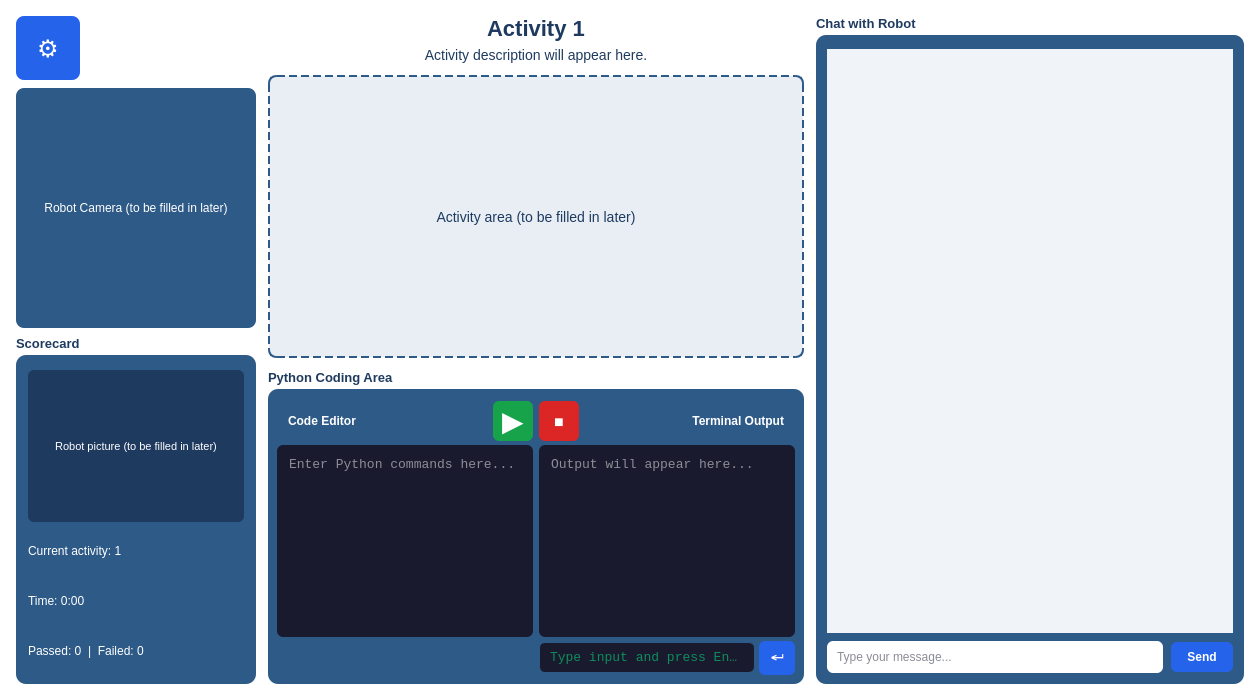
Before: the Qt Designer form interface/activity_window.ui in MuhammadMaazA/EduBot, drawn with Qt 5.
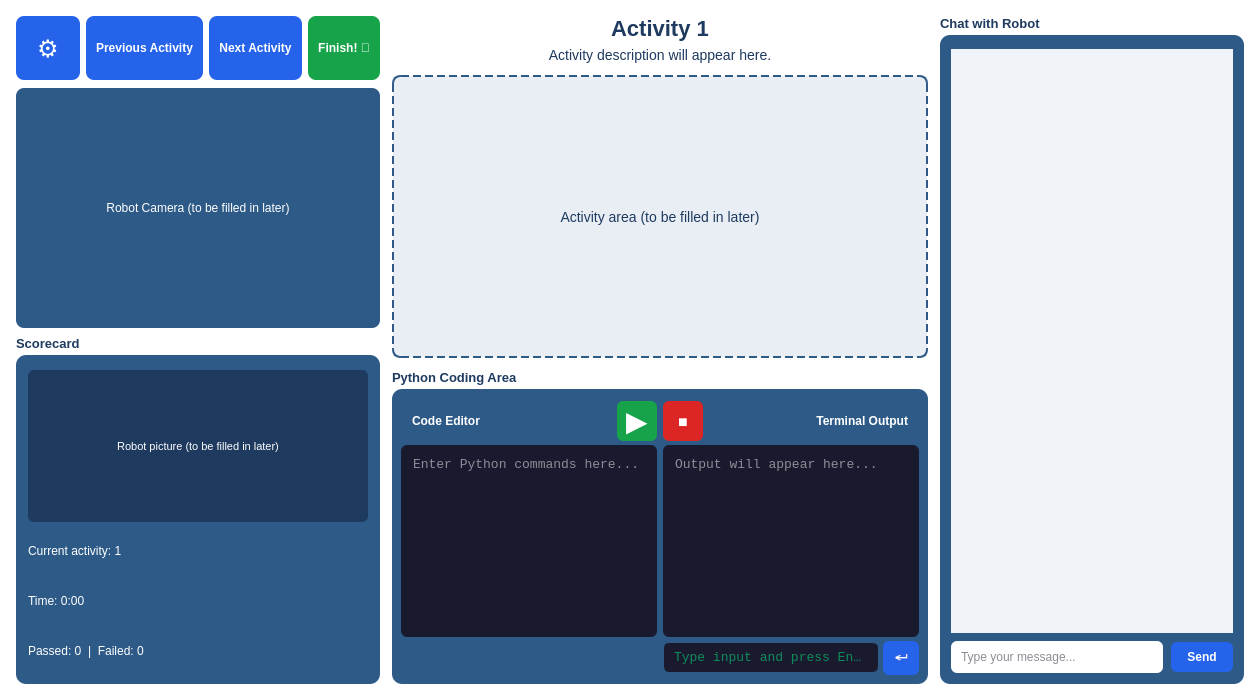
After: the same form once the commit is applied.

Commit message: added multiple activity windows

```diff
--- a/interface/activity_window.ui
+++ b/interface/activity_window.ui
@@ -64,13 +64,45 @@
 
      <!-- Settings button -->
      <item>
-      <widget class="QPushButton" name="settings_button">
-       <property name="text"><string>⚙</string></property>
-       <property name="toolTip"><string>Open settings</string></property>
-      </widget>
+      <layout class="QHBoxLayout" name="top_btn_layout">
+       <property name="spacing"><number>6</number></property>
+       <item>
+        <widget class="QPushButton" name="settings_button">
+         <property name="text"><string>⚙</string></property>
+         <property name="toolTip"><string>Open settings</string></property>
+        </widget>
+       </item>
+       <item>
+        <widget class="QPushButton" name="prev_activity_button">
+         <property name="text"><string>Previous Activity</string></property>
+         <property name="toolTip"><string>Go to previous activity</string></property>
+         <property name="styleSheet">
+          <string notr="true">background-color: #2563eb; color: white; font-size: 12px; font-weight: bold; padding: 8px 10px; border-radius: 8px; border: none; min-height: 48px;</string>
+         </property>
+        </widget>
+       </item>
+       <item>
+        <widget class="QPushButton" name="next_activity_button">
+         <property name="text"><string>Next Activity</string></property>
+         <property name="toolTip"><string>Go to next activity</string></property>
+         <property name="styleSheet">
+          <string notr="true">background-color: #2563eb; color: white; font-size: 12px; font-weight: bold; padding: 8px 10px; border-radius: 8px; border: none; min-height: 48px;</string>
+         </property>
+        </widget>
+       </item>
+       <item>
+        <widget class="QPushButton" name="finish_button">
+         <property name="text"><string>Finish! 🎉</string></property>
+         <property name="toolTip"><string>Finish all activities</string></property>
+         <property name="styleSheet">
+          <string notr="true">background-color: #16a34a; color: white; font-size: 12px; font-weight: bold; padding: 8px 10px; border-radius: 8px; border: none; min-height: 48px;</string>
+         </property>
+        </widget>
+       </item>
+      </layout>
      </item>
 
-     <!-- 8 px gap between settings and camera -->
+     <!-- 8 px gap between top buttons and camera -->
      <item>
       <spacer name="sp_settings_cam">
        <property name="orientation"><enum>Qt::Orientation::Vertical</enum></property>
```
Left out of the diff: 4 changed lines with no effect on the pictures. The commit also changes 2 other files.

**Instructions for the task:** In how many lines of the material above does the word "camera" appear? Reply with the number only.

**Response below:** 2